03 July, 2020

As we prepare for further measures to ease the current restrictions in place to curb the spread of the coronavirus, the government has confirmed that these restrictions are being eased with the support of the NHS' contact tracing system.

In guidance published yesterday, the government confirmed that establishments in certain sectors should collect details and maintain records of staff, customers and visitors in order to assist NHS Test and Trace in the event a customer or member of staff tests positive for coronavirus. A copy of the guidance can be viewed at - https://www.gov.uk/guidance/maintaining-records-of-staff-customers-and-visitors-to-support-nhs-test-and-trace?utm_source=e159c002-348d-40e9-892a-656cc5916a0f&utm_medium=email&utm_campaign=govuk-notifications&utm_content=immediate

Who does the guidance apply to?

The government guidance confirms that the following establishments collect details and maintain records of staff, customers and visitors:

  • Hospitality establishments including pubs, bars, restaurants and cafés;
  • Tourism and leisure establishments including hotels, museums, cinemas, zoos and theme parks;
  • Close contact services including hairdressers, barbershops and tailors;
  • Facilities provided by local authorities, including town halls and civic centres for events, community centres, libraries and children's centres; and
  • Places of worship, including use for events and other community activities.
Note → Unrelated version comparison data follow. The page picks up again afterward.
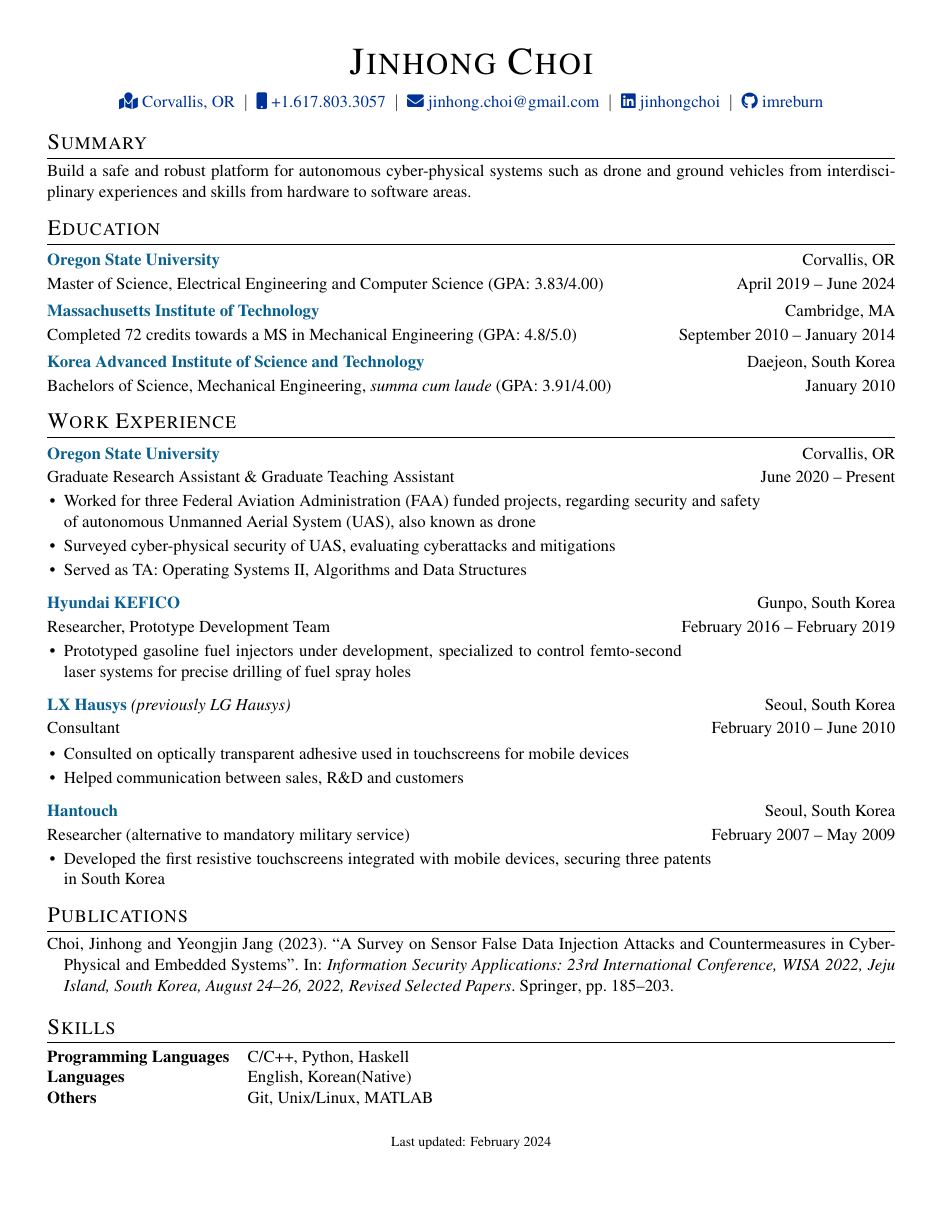
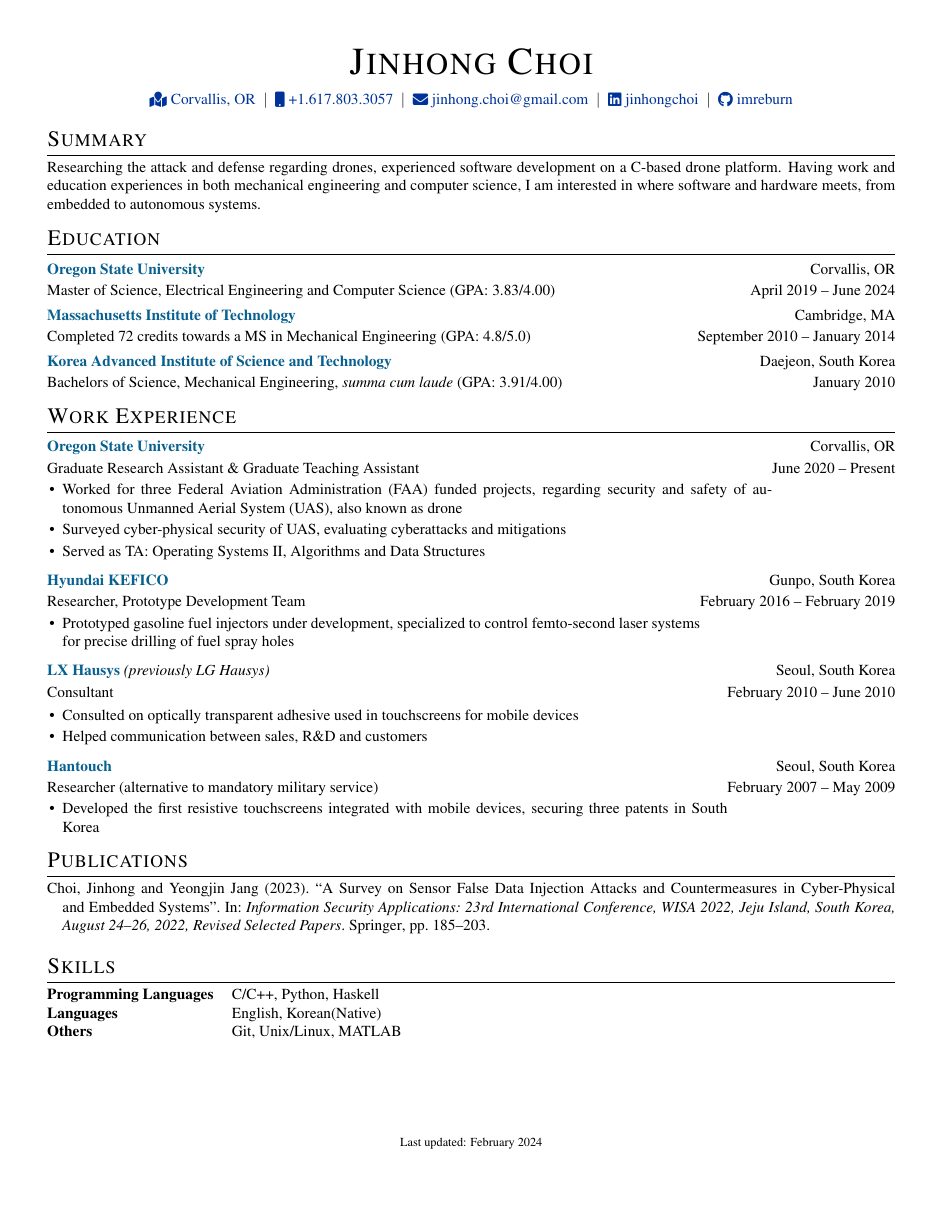
Before and after one commit to imreburn/imreburn.github.io, a LaTeX CV (cv.tex): the whole page. Compiled offline with pdfLaTeX.

Commit message:
Updates from Overleaf

```diff
--- a/cv.tex
+++ b/cv.tex
@@ -26,7 +26,7 @@
 %----------------------------------------------------------------------------------------
 
 % article class because we want to fully customize the page and not use a cv template
-\documentclass[letterpaper,11pt]{article}
+\documentclass[letterpaper,10pt]{article}
 
 %----------------------------------------------------------------------------------------
 %	FONT
@@ -139,7 +139,10 @@
 \section{Summary}
 }
 \vspace{-2mm}
-Build a safe and robust platform for autonomous cyber-physical systems such as drone and ground vehicles from interdisciplinary experiences and skills from hardware to software areas.
+Researching the attack and defense regarding drones, experienced software development on a C-based drone platform. Having work and education experiences in both mechanical engineering and computer science, I am interested in where software and hardware meets, from embedded to autonomous systems.
+% current experience, focus, interest?
+% interest - embedded software development, C C++
+% what is my experience? hardware - auto industry, software - drone
 % This CV is automatically generated and deployed using the \href{https://github.com/jitinnair1/autoCV}{autoCV} template along with GitHub Actions such that a new version of the CV is compiled, published and ready for use when the cv.tex file is updated. For details, \href{https://github.com/jitinnair1/autoCV}{click here}.
 
 %----------------------------------------------------------------------------------------
```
What information should be collected?

The government guidance confirms that the following information should be collected by the establishment where possible:

  • Staff -
    • the names of staff who work at the premises
    • a contact phone number for each member of staff
    • the dates and times that staff are at work
  • Customers and visitors -
    • the name of the customer or visitor. If there is more than one person, then you can record the name of the 'lead member' of the group and the number of people in the group;
    • a contact phone number for each customer or visitor, or for the lead member of a group of people;
    • date of visit, arrival time and, where possible, departure time; and
    • if a customer will interact with only one member of staff (e.g. a hairdresser), the name of the assigned staff member should be recorded alongside the name of the customer.

Do we have to comply with the GDPR?

The information that is collected is personal data for the purposes of the General Data Protection Regulation (GDPR) and therefore is subject to the obligations set out in the GDPR and the Data Protection Act 2018. In response to this latest guidance, the Information Commissioner's Office (ICO) has published further guidance to assist establishments in understanding their obligations under the GDPR in relation to this information. This includes:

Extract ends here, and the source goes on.